Top of SOURCE DATA

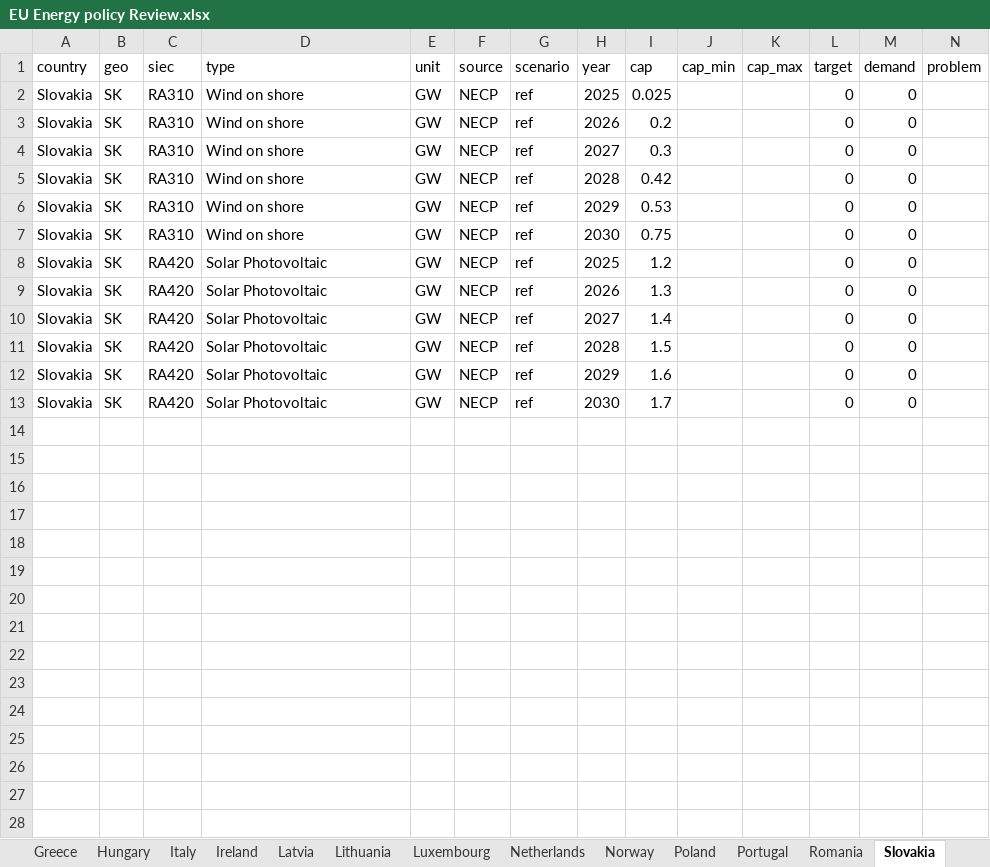
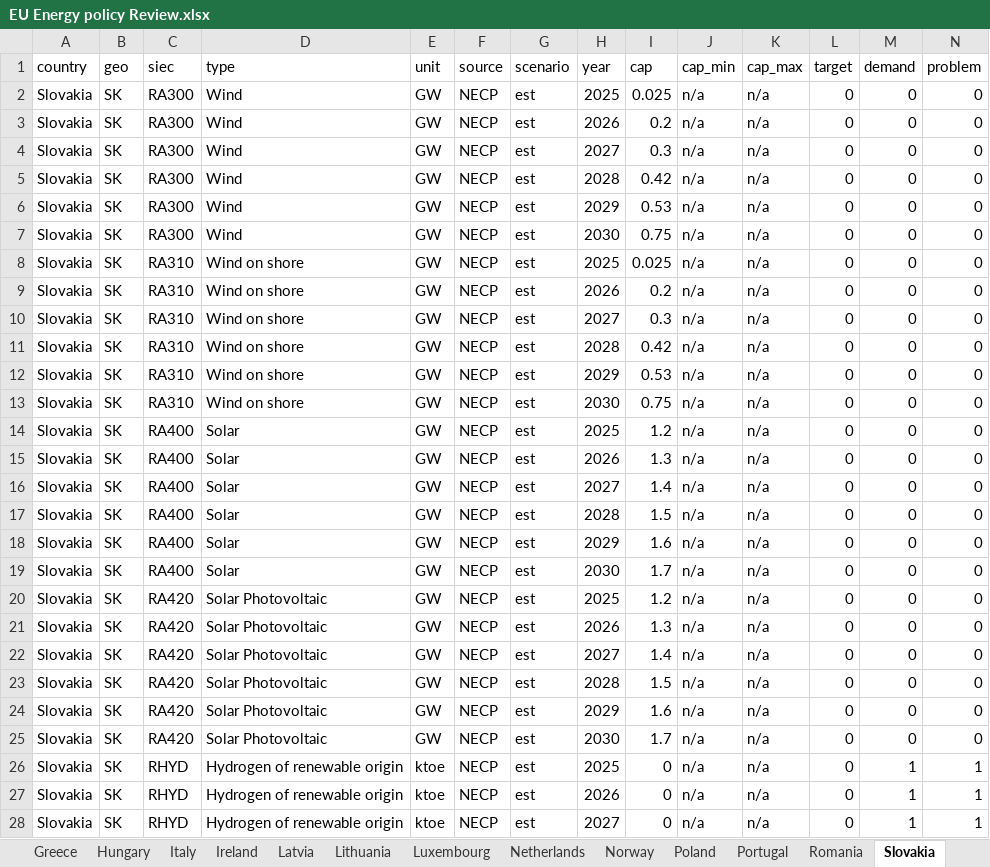
Before and after one commit to Henning-Aasheim/EU-Energy-Policy-Review, an Excel workbook: data/EU Energy policy Review.xlsx, sheet Slovakia, drawn as a sheet; only a part is shown; values as stored, in another font and other column widths than the file's, no borders; addresses are those after the commit; rows hold the shown columns only; the diff covers the shown part only; the diff names each change by its address in the sheet, - before the commit and + after, or states it on an @@ line.

```diff
--- a/data/EU Energy policy Review.xlsx (sheet Slovakia)
+++ b/data/EU Energy policy Review.xlsx (sheet Slovakia)
+row 2: Slovakia | SK | RA300 | Wind | GW | NECP | est | 2025 | 0.025 | n/a | n/a | 0 | 0 | 0
+row 3: Slovakia | SK | RA300 | Wind | GW | NECP | est | 2026 | 0.2 | n/a | n/a | 0 | 0 | 0
+row 4: Slovakia | SK | RA300 | Wind | GW | NECP | est | 2027 | 0.3 | n/a | n/a | 0 | 0 | 0
+row 5: Slovakia | SK | RA300 | Wind | GW | NECP | est | 2028 | 0.42 | n/a | n/a | 0 | 0 | 0
+row 6: Slovakia | SK | RA300 | Wind | GW | NECP | est | 2029 | 0.53 | n/a | n/a | 0 | 0 | 0
+row 7: Slovakia | SK | RA300 | Wind | GW | NECP | est | 2030 | 0.75 | n/a | n/a | 0 | 0 | 0
-G8:G13 (scenario): ref
+G8:G13 (scenario): est
-J8:J13 (cap_min): (empty)
+J8:J13 (cap_min): n/a
-K8:K13 (cap_max): (empty)
+K8:K13 (cap_max): n/a
-N8:N13 (problem): (empty)
+N8:N13 (problem): 0
+row 14: Slovakia | SK | RA400 | Solar | GW | NECP | est | 2025 | 1.2 | n/a | n/a | 0 | 0 | 0
+row 15: Slovakia | SK | RA400 | Solar | GW | NECP | est | 2026 | 1.3 | n/a | n/a | 0 | 0 | 0
+row 16: Slovakia | SK | RA400 | Solar | GW | NECP | est | 2027 | 1.4 | n/a | n/a | 0 | 0 | 0
+row 17: Slovakia | SK | RA400 | Solar | GW | NECP | est | 2028 | 1.5 | n/a | n/a | 0 | 0 | 0
+row 18: Slovakia | SK | RA400 | Solar | GW | NECP | est | 2029 | 1.6 | n/a | n/a | 0 | 0 | 0
+row 19: Slovakia | SK | RA400 | Solar | GW | NECP | est | 2030 | 1.7 | n/a | n/a | 0 | 0 | 0
-G20:G25 (scenario): ref
+G20:G25 (scenario): est
-J20:J25 (cap_min): (empty)
+J20:J25 (cap_min): n/a
-K20:K25 (cap_max): (empty)
+K20:K25 (cap_max): n/a
-N20:N25 (problem): (empty)
+N20:N25 (problem): 0
+row 26: Slovakia | SK | RHYD | Hydrogen of renewable origin | ktoe | NECP | est | 2025 | 0 | n/a | n/a | 0 | 1 | 1
+row 27: Slovakia | SK | RHYD | Hydrogen of renewable origin | ktoe | NECP | est | 2026 | 0 | n/a | n/a | 0 | 1 | 1
+row 28: Slovakia | SK | RHYD | Hydrogen of renewable origin | ktoe | NECP | est | 2027 | 0 | n/a | n/a | 0 | 1 | 1
```
Also changed, not shown: 69 added rows elsewhere in this sheet, sheet Romania, sheet Spain, sheet Ireland, sheet Portugal, sheet Luxembourg, sheet Lithuania, 3 more sheets, 2 other files.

Bottom of SOURCE DATA

#### [REQUIREMENT]
Go through the material above and copy each line that holds the string "Solar".

#### [TASK SOLUTION]
+row 14: Slovakia | SK | RA400 | Solar | GW | NECP | est | 2025 | 1.2 | n/a | n/a | 0 | 0 | 0
+row 15: Slovakia | SK | RA400 | Solar | GW | NECP | est | 2026 | 1.3 | n/a | n/a | 0 | 0 | 0
+row 16: Slovakia | SK | RA400 | Solar | GW | NECP | est | 2027 | 1.4 | n/a | n/a | 0 | 0 | 0
+row 17: Slovakia | SK | RA400 | Solar | GW | NECP | est | 2028 | 1.5 | n/a | n/a | 0 | 0 | 0
+row 18: Slovakia | SK | RA400 | Solar | GW | NECP | est | 2029 | 1.6 | n/a | n/a | 0 | 0 | 0
+row 19: Slovakia | SK | RA400 | Solar | GW | NECP | est | 2030 | 1.7 | n/a | n/a | 0 | 0 | 0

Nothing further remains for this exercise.